**INFORMATION**
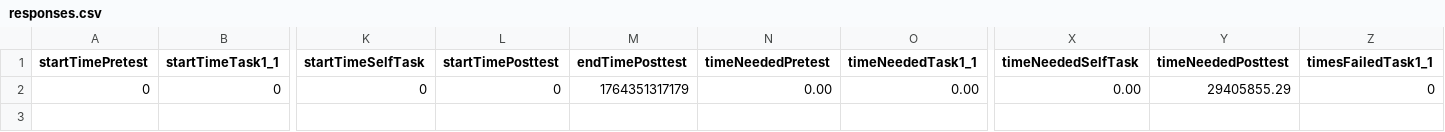
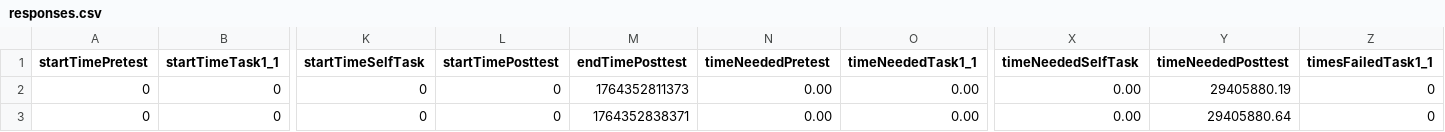
Before and after one commit to Janne-ro/learning-when-to-help, a CSV file: responses.csv, drawn as a sheet; only a part is shown, gaps mark what is left out; rows hold the shown columns only; the diff names each change by its address in the sheet, - before the commit and + after, or states it on an @@ line.

```diff
--- a/responses.csv
+++ b/responses.csv
-M2 (endTimePosttest): 1764351317179
+M2 (endTimePosttest): 1764352811373
-Y2 (timeNeededPosttest): 29405855.29
+Y2 (timeNeededPosttest): 29405880.19
+row 3: 0 | 0 | 0 | 0 | 1764352838371 | 0.00 | 0.00 | 0.00 | 29405880.64 | 0
```
Also changed, not shown: 2 other files.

**PROBLEM STATEMENT**
Return the data above unchanged. Pictures are not part of the copy.

**EXERCISE OUTPUT**
Before and after one commit to Janne-ro/learning-when-to-help, a CSV file: responses.csv, drawn as a sheet; only a part is shown, gaps mark what is left out; rows hold the shown columns only; the diff names each change by its address in the sheet, - before the commit and + after, or states it on an @@ line.

```diff
--- a/responses.csv
+++ b/responses.csv
-M2 (endTimePosttest): 1764351317179
+M2 (endTimePosttest): 1764352811373
-Y2 (timeNeededPosttest): 29405855.29
+Y2 (timeNeededPosttest): 29405880.19
+row 3: 0 | 0 | 0 | 0 | 1764352838371 | 0.00 | 0.00 | 0.00 | 29405880.64 | 0
```
Also changed, not shown: 2 other files.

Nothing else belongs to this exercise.